[[ STORED DATA, beginning ]]

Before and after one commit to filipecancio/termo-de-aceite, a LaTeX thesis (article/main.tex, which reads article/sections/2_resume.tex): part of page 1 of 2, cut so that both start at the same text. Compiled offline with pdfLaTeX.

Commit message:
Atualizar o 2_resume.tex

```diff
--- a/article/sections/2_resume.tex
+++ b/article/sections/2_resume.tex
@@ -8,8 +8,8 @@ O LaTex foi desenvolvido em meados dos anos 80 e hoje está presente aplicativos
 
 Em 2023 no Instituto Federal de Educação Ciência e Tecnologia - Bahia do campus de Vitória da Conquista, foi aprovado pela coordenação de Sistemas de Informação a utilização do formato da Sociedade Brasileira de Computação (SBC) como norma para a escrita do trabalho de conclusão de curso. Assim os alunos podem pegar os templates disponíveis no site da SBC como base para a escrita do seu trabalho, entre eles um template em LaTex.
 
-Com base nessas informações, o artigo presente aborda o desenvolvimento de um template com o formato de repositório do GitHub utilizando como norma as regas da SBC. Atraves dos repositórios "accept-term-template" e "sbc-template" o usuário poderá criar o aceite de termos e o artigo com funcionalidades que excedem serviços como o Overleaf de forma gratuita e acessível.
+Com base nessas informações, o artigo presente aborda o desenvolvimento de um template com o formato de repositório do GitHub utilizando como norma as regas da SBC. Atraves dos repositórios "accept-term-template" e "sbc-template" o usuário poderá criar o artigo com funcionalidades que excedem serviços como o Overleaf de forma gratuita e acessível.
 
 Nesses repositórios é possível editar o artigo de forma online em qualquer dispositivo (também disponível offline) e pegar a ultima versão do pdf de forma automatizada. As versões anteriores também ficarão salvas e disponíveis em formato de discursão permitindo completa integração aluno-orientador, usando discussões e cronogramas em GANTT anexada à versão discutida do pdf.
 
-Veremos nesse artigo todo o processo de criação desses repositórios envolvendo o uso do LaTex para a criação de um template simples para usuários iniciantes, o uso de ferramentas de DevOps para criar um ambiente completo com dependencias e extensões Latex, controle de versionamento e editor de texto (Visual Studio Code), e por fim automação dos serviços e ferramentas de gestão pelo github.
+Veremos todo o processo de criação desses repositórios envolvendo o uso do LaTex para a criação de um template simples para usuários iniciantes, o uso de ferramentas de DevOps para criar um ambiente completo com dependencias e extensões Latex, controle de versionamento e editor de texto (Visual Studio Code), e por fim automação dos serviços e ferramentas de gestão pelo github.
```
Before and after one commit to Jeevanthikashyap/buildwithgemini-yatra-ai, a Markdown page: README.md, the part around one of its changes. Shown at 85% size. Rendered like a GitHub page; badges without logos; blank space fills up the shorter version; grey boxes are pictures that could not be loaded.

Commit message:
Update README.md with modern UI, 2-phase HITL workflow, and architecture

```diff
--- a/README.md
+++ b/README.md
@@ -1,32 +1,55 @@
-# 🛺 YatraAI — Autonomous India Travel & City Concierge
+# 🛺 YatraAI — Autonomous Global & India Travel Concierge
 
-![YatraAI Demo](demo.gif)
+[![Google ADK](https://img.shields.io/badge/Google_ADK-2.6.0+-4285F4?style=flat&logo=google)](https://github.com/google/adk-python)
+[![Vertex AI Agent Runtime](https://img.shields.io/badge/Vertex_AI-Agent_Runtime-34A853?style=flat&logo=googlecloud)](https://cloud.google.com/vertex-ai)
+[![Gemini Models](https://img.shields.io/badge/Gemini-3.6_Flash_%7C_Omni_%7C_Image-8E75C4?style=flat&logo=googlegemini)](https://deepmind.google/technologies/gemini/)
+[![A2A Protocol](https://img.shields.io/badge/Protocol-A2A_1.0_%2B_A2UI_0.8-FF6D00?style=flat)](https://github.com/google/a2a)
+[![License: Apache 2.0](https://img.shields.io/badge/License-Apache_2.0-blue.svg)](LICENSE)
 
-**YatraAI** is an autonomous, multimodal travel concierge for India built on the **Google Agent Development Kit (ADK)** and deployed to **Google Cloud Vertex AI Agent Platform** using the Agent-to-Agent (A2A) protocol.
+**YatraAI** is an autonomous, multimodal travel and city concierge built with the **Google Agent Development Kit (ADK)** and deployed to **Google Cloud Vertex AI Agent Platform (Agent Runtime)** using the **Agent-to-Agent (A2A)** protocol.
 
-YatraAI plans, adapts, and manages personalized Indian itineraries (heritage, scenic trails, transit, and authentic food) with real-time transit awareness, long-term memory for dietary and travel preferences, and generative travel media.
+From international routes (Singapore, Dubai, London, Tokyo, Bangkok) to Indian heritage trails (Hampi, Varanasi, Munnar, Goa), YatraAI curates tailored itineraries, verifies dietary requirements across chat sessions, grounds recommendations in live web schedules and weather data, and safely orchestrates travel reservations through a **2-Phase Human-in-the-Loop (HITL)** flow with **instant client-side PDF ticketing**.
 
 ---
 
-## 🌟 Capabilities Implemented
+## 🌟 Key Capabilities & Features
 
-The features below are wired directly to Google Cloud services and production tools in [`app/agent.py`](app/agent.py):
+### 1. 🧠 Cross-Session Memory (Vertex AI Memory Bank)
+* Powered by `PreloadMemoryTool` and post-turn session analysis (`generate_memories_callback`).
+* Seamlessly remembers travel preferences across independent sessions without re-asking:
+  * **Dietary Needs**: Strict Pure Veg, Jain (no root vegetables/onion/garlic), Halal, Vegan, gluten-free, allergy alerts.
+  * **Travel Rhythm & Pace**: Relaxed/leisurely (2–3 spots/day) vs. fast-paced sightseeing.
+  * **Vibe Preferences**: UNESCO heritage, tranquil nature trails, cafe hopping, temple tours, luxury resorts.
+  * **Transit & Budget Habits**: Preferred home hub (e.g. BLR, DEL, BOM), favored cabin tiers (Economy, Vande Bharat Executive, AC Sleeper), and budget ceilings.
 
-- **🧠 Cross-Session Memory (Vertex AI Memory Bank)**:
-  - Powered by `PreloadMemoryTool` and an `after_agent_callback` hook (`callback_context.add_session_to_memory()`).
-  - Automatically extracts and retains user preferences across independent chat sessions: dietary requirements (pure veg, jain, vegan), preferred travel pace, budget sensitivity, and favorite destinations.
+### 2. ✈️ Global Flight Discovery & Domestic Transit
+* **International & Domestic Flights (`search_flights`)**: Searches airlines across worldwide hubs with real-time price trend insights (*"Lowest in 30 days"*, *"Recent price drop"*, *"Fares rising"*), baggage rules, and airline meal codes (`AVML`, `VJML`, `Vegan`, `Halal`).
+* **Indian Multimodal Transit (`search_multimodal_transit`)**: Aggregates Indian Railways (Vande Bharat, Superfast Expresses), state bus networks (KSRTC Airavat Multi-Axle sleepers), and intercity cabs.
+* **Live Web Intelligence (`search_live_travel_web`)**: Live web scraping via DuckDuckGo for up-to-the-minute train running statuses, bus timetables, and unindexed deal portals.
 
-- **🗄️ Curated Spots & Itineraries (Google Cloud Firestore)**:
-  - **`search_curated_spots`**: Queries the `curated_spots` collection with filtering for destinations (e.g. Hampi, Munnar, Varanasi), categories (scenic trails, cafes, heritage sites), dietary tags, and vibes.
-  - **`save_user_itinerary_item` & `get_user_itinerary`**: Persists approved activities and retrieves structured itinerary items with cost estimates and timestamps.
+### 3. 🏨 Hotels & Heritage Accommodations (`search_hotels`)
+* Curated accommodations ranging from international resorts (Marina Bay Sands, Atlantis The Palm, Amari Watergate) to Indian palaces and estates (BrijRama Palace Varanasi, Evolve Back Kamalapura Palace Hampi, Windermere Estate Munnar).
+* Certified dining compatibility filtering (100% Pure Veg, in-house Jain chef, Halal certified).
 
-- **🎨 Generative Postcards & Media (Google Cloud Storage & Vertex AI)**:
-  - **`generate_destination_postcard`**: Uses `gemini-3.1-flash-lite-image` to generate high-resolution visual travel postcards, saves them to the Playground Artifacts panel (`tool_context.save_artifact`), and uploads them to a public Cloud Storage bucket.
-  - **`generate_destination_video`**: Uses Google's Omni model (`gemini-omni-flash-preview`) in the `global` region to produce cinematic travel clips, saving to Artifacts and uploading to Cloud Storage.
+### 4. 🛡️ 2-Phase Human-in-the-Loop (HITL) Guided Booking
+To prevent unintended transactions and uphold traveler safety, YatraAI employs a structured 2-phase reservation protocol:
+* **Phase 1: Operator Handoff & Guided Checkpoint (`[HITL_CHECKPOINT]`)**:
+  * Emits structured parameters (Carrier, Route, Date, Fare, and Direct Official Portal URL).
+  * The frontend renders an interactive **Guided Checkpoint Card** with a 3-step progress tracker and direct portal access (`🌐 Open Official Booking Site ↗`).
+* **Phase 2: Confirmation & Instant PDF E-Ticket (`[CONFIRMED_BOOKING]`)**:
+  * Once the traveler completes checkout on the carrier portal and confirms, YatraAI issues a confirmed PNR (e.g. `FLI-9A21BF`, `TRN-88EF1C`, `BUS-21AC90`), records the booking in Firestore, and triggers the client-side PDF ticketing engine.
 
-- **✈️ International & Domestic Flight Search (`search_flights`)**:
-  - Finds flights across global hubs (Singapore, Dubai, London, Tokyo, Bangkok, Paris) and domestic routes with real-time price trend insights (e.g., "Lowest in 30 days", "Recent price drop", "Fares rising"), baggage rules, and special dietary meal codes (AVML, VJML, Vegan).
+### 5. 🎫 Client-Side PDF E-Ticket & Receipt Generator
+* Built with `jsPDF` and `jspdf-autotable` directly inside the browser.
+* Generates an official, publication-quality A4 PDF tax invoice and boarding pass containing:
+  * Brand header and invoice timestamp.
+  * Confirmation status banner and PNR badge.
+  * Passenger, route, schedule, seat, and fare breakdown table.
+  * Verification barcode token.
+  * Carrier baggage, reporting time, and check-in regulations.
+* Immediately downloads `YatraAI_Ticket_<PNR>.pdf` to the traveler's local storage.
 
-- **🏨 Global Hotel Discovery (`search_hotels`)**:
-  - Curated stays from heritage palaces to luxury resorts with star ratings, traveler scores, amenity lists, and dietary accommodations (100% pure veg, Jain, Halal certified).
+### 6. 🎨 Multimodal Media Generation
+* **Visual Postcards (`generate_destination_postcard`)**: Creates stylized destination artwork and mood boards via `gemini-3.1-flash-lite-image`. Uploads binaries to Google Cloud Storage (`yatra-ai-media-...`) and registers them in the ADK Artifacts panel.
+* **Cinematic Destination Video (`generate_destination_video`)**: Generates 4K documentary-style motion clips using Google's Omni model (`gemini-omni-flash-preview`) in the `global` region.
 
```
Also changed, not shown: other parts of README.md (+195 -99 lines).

[[ STORED DATA, end ]]

### WORK REQUIRED
Where the word "Halal" occurs in a line of the records, copy that line.

### SOLUTION TO THIS PROBLEM
+  * **Dietary Needs**: Strict Pure Veg, Jain (no root vegetables/onion/garlic), Halal, Vegan, gluten-free, allergy alerts.
+* **International & Domestic Flights (`search_flights`)**: Searches airlines across worldwide hubs with real-time price trend insights (*"Lowest in 30 days"*, *"Recent price drop"*, *"Fares rising"*), baggage rules, and airline meal codes (`AVML`, `VJML`, `Vegan`, `Halal`).
+* Certified dining compatibility filtering (100% Pure Veg, in-house Jain chef, Halal certified).
-  - Curated stays from heritage palaces to luxury resorts with star ratings, traveler scores, amenity lists, and dietary accommodations (100% pure veg, Jain, Halal certified).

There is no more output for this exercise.